Barrel racing and roping may be fun, but true bragging rights were earned the first time she scored under 30 in the dressage phase of a horse trial. After that, the ante was up to keep improving the dressage. Which leads to one of the most recent firsts, the beloved and beautiful shadbelly!
The shadbelly also comes with the responsibility of getting you and your horse fit as well as technically prepared for the cross country phase of a two star. I knew my daughter was on the right track when Denis Glaccum praised her for effectively riding the coffin at Plantation Field this Fall and then the vet exuberantly declared her horse extremely fit while wishing her luck in stadium jumping the next day. During stadium warm-up she didn’t feel so lucky as she couldn’t see the distances to the jumps. It seemed like her luck was up and nerves took over all her careful training and preparation as they crashed through the first jump…but then everything kicked into place. The distances came back into focus, her amazingly talented horse was up to the task, and they ate up the rest of the course finishing in fifth place against a field of seasoned professionals! Man, you gotta love eventing!!!
And so, now I am wishing my daughter a happy eighteenth birthday, knowing that she still has so many more firsts to come in her life…just not always with me physically by her side. She and her horse, Walstraed will be heading for Hartpury College in England this Fall working towards a degree in Equine Sports Science and having the opportunity to train with Carl Hester, Nick Burton, and other amazing riders in Great Britain. Of course whether she likes it or not, I will be flying over to watch her compete for the first time at Burghley, Badminton, and other amazing venues. Then, God willing, attend her first Rolex after she graduates and comes back home.
Every moment and every penny spent on horses and Eventing has made my daughter into the beautiful , mature, responsible young woman she is today. Our time together with the horses has been priceless.

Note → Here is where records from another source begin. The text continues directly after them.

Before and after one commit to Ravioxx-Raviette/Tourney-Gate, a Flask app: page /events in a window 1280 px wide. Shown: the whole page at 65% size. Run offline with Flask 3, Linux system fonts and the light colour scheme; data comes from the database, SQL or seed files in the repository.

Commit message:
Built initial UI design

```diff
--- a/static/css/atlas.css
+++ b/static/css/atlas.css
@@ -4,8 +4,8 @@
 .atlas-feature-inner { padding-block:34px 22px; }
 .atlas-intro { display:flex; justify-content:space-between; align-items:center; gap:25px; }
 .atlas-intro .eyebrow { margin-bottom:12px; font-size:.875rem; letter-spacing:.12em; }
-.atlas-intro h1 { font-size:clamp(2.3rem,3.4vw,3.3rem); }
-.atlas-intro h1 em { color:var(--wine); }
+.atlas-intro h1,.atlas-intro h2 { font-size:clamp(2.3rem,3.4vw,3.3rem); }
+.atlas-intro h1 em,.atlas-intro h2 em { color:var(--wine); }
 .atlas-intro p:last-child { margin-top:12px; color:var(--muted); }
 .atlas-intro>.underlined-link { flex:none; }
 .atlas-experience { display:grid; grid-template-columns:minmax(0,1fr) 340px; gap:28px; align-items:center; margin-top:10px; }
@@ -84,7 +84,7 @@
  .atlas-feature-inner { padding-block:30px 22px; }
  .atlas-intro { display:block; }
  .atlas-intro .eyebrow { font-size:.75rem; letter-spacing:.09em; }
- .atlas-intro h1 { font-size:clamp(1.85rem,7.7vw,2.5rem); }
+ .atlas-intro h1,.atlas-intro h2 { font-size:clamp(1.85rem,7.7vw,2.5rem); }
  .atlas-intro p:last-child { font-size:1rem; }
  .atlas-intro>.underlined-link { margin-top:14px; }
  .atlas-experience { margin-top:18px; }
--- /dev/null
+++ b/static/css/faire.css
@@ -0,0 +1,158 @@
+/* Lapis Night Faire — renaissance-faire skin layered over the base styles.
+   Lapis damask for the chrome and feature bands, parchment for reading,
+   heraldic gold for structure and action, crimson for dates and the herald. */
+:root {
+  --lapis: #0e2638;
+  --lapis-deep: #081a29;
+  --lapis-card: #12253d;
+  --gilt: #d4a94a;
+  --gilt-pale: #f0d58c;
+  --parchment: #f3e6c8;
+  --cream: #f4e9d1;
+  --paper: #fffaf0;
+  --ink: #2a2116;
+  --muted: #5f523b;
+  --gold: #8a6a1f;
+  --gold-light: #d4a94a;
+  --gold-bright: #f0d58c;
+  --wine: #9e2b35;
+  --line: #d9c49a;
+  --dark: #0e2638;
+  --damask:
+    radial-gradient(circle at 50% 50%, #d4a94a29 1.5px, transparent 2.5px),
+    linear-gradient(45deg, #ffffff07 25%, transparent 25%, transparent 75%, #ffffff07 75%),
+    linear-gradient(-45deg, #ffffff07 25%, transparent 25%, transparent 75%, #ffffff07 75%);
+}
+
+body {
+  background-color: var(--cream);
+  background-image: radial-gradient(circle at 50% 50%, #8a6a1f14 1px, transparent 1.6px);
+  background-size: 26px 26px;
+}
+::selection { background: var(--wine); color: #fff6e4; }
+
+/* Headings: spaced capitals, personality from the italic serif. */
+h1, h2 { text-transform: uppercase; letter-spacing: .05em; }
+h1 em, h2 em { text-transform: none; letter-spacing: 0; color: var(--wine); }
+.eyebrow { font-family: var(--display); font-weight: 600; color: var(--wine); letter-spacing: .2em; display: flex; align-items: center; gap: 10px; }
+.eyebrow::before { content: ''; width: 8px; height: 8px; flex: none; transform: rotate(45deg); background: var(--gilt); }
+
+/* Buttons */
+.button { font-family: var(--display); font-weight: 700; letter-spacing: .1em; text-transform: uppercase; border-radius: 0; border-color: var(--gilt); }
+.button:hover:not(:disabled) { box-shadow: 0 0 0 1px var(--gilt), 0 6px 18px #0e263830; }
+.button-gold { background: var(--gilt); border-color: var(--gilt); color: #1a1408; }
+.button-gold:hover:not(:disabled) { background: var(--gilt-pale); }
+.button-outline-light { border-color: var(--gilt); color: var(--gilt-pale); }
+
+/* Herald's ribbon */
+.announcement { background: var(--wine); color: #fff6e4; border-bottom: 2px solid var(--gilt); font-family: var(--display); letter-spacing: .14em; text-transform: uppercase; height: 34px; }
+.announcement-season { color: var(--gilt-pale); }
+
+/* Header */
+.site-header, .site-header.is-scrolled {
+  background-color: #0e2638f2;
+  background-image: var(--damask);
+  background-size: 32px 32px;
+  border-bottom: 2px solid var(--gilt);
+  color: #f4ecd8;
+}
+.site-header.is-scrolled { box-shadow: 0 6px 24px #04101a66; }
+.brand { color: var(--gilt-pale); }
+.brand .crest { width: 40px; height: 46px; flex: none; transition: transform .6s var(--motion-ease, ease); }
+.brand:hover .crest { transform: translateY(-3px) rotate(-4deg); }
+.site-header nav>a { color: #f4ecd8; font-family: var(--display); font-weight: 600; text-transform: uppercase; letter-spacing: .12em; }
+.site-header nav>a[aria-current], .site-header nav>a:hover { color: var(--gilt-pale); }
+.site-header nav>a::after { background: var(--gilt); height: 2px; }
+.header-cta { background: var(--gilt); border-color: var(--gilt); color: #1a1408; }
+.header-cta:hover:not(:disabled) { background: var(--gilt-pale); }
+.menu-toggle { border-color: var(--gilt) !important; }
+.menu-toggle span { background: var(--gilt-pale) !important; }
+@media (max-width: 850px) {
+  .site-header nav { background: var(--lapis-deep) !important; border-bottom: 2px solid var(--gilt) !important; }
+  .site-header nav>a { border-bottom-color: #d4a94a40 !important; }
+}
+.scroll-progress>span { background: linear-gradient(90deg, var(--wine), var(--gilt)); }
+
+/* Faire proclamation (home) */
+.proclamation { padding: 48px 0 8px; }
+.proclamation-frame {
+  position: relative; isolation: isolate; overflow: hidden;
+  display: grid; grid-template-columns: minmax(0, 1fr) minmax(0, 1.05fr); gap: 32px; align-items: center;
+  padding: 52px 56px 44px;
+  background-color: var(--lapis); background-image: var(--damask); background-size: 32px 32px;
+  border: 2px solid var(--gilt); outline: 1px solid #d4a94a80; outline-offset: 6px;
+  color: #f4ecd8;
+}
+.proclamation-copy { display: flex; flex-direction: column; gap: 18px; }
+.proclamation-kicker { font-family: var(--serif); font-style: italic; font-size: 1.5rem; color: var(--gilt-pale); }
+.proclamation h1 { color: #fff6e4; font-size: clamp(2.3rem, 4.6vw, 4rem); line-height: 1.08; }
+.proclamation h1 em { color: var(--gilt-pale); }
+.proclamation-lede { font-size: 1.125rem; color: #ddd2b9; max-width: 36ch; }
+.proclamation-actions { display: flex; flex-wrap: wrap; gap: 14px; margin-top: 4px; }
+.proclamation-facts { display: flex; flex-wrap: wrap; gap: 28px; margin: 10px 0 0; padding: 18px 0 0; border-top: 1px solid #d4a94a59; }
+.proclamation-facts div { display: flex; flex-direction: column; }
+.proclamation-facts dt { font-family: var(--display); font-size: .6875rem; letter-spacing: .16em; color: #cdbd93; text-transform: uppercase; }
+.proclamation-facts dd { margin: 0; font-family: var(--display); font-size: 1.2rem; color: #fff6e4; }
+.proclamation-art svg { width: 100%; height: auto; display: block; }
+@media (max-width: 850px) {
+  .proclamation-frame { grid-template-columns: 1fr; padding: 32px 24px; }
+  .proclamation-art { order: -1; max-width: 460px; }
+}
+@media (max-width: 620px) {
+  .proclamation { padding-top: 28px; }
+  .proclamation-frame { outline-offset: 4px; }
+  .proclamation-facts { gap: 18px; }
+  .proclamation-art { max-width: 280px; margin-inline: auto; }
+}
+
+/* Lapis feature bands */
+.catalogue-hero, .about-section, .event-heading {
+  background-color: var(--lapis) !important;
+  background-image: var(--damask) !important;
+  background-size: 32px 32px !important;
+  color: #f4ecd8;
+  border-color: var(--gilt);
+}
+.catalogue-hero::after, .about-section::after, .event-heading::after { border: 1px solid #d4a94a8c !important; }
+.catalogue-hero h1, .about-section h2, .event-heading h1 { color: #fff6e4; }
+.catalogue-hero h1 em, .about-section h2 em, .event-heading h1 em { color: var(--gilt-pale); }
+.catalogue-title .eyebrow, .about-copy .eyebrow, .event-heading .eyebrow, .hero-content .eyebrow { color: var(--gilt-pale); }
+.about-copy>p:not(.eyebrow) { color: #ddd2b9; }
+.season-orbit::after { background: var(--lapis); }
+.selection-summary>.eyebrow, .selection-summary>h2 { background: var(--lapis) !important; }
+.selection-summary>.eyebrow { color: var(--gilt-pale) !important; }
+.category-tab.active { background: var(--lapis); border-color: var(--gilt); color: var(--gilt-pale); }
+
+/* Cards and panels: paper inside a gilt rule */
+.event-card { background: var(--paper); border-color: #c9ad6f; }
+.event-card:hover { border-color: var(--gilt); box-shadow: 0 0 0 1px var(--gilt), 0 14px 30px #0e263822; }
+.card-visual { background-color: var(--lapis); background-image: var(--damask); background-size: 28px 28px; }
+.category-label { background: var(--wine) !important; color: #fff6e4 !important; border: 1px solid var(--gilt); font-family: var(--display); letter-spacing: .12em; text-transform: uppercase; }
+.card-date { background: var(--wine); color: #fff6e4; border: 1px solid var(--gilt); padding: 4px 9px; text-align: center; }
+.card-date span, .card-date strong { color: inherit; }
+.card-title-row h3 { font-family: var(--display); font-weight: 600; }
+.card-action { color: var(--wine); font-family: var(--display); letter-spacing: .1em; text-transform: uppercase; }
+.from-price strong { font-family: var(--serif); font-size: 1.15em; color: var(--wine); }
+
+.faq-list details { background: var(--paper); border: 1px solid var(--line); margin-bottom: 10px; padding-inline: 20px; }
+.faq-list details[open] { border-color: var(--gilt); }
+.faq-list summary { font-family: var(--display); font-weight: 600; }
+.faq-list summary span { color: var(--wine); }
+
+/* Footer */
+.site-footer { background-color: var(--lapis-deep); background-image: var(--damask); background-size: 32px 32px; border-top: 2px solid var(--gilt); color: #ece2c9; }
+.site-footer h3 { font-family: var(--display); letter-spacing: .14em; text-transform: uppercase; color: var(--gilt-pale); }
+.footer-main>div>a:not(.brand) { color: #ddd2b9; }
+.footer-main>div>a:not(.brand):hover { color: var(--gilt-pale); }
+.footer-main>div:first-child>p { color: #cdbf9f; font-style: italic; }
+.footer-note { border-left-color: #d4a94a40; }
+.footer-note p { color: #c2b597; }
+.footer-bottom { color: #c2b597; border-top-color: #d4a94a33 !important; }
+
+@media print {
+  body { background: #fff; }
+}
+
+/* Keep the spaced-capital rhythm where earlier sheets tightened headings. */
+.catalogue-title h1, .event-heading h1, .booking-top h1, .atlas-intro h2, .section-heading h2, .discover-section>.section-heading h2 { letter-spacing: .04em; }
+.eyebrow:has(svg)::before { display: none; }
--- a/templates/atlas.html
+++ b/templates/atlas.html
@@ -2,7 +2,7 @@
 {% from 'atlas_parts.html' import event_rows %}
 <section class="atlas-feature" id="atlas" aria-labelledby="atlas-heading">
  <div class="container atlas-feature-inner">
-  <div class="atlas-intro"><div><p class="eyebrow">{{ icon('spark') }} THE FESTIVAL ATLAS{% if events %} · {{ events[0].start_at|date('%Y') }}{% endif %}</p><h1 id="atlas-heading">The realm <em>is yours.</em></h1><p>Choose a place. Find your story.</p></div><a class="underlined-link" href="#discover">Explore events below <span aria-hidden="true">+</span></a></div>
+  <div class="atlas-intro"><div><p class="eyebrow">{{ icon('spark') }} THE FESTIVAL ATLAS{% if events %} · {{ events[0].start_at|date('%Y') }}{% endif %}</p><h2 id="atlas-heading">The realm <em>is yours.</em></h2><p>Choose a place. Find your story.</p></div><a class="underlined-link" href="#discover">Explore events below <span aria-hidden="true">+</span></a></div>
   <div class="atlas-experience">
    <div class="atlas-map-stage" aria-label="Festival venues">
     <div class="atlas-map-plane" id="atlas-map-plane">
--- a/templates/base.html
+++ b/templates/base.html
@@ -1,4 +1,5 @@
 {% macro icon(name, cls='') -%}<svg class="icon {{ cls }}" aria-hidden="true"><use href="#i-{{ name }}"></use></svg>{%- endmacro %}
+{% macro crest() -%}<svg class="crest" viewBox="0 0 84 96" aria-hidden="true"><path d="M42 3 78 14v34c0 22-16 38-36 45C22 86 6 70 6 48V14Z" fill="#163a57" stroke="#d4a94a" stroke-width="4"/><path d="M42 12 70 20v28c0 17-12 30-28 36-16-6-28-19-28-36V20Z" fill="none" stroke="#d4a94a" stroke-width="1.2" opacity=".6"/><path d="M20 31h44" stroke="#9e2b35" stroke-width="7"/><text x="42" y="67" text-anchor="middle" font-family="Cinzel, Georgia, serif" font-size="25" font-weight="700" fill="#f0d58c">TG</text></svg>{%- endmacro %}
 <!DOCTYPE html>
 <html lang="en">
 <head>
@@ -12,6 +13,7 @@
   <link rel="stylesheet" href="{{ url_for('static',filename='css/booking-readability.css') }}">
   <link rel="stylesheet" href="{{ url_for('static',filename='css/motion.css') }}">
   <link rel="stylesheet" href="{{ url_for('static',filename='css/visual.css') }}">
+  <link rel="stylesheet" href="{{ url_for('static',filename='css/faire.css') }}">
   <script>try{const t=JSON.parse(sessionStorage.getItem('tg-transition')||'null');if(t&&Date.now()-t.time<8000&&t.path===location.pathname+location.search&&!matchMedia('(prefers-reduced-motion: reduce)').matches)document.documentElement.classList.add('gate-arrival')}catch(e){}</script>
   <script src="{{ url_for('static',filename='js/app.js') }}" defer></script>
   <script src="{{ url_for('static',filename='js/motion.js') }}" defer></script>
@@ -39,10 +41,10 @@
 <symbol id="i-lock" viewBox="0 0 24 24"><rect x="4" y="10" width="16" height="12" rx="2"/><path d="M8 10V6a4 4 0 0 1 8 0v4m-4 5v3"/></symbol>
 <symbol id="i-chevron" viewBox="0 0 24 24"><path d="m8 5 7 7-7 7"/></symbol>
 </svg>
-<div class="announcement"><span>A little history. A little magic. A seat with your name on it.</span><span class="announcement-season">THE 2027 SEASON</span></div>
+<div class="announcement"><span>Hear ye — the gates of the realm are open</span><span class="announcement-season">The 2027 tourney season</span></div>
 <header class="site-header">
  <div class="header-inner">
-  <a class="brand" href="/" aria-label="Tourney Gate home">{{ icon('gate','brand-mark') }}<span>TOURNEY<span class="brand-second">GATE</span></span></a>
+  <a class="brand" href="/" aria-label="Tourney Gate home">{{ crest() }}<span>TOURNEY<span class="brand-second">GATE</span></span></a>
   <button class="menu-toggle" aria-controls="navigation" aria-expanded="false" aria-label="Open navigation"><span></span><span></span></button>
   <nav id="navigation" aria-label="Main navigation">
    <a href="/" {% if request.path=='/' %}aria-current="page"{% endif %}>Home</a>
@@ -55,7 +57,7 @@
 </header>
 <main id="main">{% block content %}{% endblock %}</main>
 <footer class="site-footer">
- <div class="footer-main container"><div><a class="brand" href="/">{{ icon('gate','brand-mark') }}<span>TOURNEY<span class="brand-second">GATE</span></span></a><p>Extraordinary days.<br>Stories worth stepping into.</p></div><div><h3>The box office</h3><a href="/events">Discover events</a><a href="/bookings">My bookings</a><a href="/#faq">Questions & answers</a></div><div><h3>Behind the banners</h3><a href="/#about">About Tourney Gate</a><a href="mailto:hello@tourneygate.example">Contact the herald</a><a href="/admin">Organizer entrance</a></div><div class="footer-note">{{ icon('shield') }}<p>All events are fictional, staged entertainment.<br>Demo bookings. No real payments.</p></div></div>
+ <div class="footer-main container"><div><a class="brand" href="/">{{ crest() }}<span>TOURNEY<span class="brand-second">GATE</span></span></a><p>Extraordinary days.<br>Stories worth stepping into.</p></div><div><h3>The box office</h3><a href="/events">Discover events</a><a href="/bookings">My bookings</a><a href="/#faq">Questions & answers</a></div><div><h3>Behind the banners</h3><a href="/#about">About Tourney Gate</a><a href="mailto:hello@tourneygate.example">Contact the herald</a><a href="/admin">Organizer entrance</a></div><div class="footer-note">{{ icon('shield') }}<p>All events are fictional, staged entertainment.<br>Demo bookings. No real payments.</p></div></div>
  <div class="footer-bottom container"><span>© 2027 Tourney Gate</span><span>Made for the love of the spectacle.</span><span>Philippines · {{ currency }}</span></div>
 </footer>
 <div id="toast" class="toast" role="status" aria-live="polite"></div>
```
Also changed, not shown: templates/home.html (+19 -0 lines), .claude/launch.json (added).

Happy birthday, to my amazing daughter, Jules Ennis. I love you.